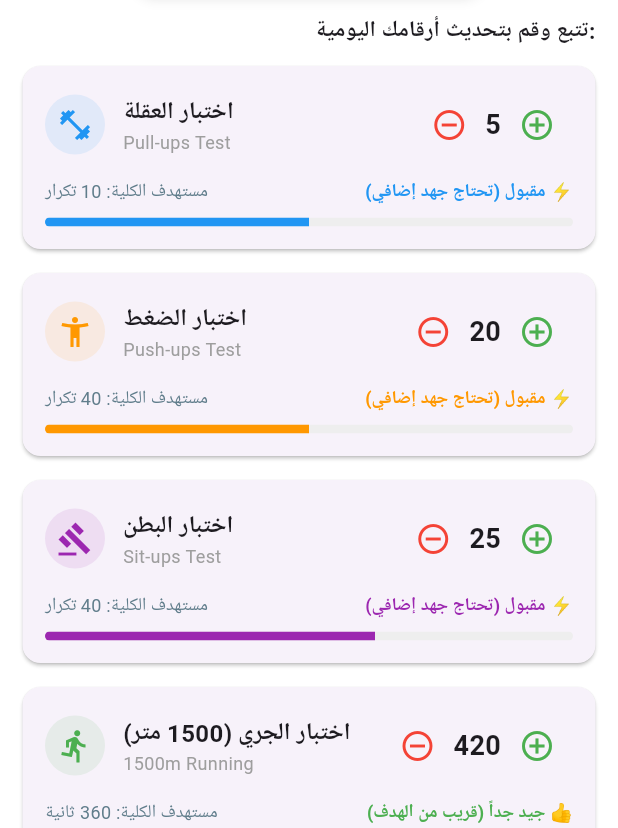
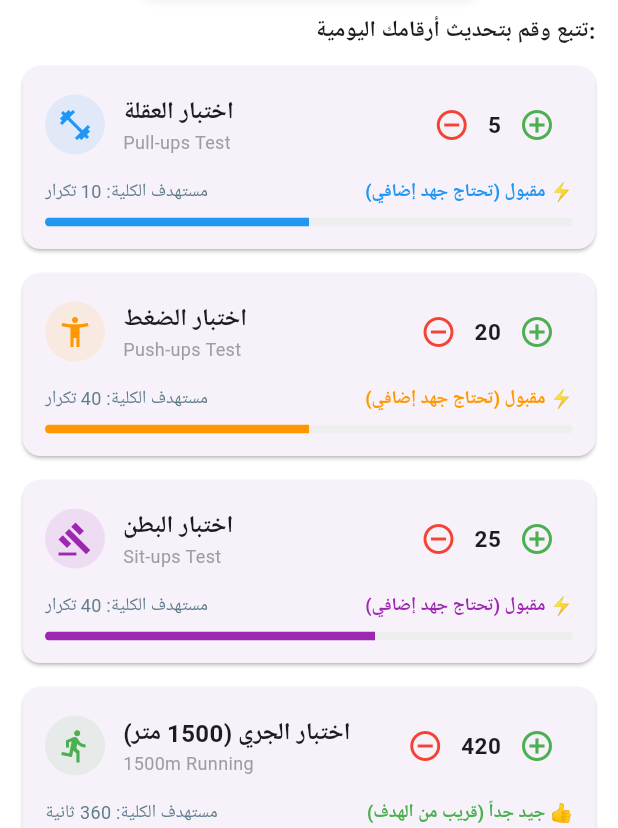
Before and after one commit to yahyaemad887-alt/zabet_app, a Flutter app: the screen it shows after launch, after a tap on "Zabet Tests", on a phone screen of 412 x 824 dp. Shown: the part 405-1233 px from the top of the screen. Run offline on Flutter 3.47's test engine with Material 3 defaults, Android fonts, the phone set to English and light mode, and no system bars; Roboto replaces fonts that are missing (Cairo).

Commit message:
Fix UI overflow and finalize Zabet Tests screen

```diff
--- a/lib/screen/zabet_tests.dart
+++ b/lib/screen/zabet_tests.dart
@@ -211,7 +211,10 @@ class _ZabetTestsScreenState extends State<ZabetTestsScreen> {
                                 ),
                                 Text(
                                   "${test.currentScore}",
-                                  style: const TextStyle(fontSize: 18, fontWeight: FontWeight.bold),
+                                  style: const TextStyle(
+                                    fontSize: 15, // صغرنا حجم الخط شوية من 18 إلى 15 عشان ما يخبطش في الأيقونة
+                                    fontWeight: FontWeight.bold,
+                                  ),
                                 ),
                                 IconButton(
                                   icon: const Icon(Icons.add_circle_outline, color: Colors.green),
--- a/lib/ui/home_screen.dart
+++ b/lib/ui/home_screen.dart
@@ -211,7 +211,7 @@ class HomeScreen extends StatelessWidget {
                     child: Padding(
                       padding: const EdgeInsets.all(16.0), // مسافة أمان عشان الأيقونة متلمسش الإطار
                       child: Image.asset(
-                        "assets\images/app_logo.png", // مسار الأيقونة اللي هتصممها وتضيفها في الـ assets
+                        "assets/images/app_logo.png", // مسار الأيقونة اللي هتصممها وتضيفها في الـ assets
                         fit: BoxFit.contain, // بيضمن إن الأيقونة تحافظ على أبعادها المربعة في النص
                       ),
                     ),
--- a/pubspec.yaml
+++ b/pubspec.yaml
@@ -18,11 +18,10 @@ dev_dependencies:
   flutter_launcher_icons: "^0.13.1"
 flutter:
   uses-material-design: true
+  assets:
+    - assets/images/app_logo.png
 flutter_launcher_icons:
   android: "launcher_icon"
   ios: true
   image_path: "assets/images/app_logo.png"
   min_sdk_android: 21
-  flutter:
-    assets:
-      - assets/images/app_logo.png
```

- _TASK_:
In the copy, include no pictures; restate the listing above exactly.

- _ANSWER BOX_:
Before and after one commit to yahyaemad887-alt/zabet_app, a Flutter app: the screen it shows after launch, after a tap on "Zabet Tests", on a phone screen of 412 x 824 dp. Shown: the part 405-1233 px from the top of the screen. Run offline on Flutter 3.47's test engine with Material 3 defaults, Android fonts, the phone set to English and light mode, and no system bars; Roboto replaces fonts that are missing (Cairo).

Commit message:
Fix UI overflow and finalize Zabet Tests screen

```diff
--- a/lib/screen/zabet_tests.dart
+++ b/lib/screen/zabet_tests.dart
@@ -211,7 +211,10 @@ class _ZabetTestsScreenState extends State<ZabetTestsScreen> {
                                 ),
                                 Text(
                                   "${test.currentScore}",
-                                  style: const TextStyle(fontSize: 18, fontWeight: FontWeight.bold),
+                                  style: const TextStyle(
+                                    fontSize: 15, // صغرنا حجم الخط شوية من 18 إلى 15 عشان ما يخبطش في الأيقونة
+                                    fontWeight: FontWeight.bold,
+                                  ),
                                 ),
                                 IconButton(
                                   icon: const Icon(Icons.add_circle_outline, color: Colors.green),
--- a/lib/ui/home_screen.dart
+++ b/lib/ui/home_screen.dart
@@ -211,7 +211,7 @@ class HomeScreen extends StatelessWidget {
                     child: Padding(
                       padding: const EdgeInsets.all(16.0), // مسافة أمان عشان الأيقونة متلمسش الإطار
                       child: Image.asset(
-                        "assets\images/app_logo.png", // مسار الأيقونة اللي هتصممها وتضيفها في الـ assets
+                        "assets/images/app_logo.png", // مسار الأيقونة اللي هتصممها وتضيفها في الـ assets
                         fit: BoxFit.contain, // بيضمن إن الأيقونة تحافظ على أبعادها المربعة في النص
                       ),
                     ),
--- a/pubspec.yaml
+++ b/pubspec.yaml
@@ -18,11 +18,10 @@ dev_dependencies:
   flutter_launcher_icons: "^0.13.1"
 flutter:
   uses-material-design: true
+  assets:
+    - assets/images/app_logo.png
 flutter_launcher_icons:
   android: "launcher_icon"
   ios: true
   image_path: "assets/images/app_logo.png"
   min_sdk_android: 21
-  flutter:
-    assets:
-      - assets/images/app_logo.png
```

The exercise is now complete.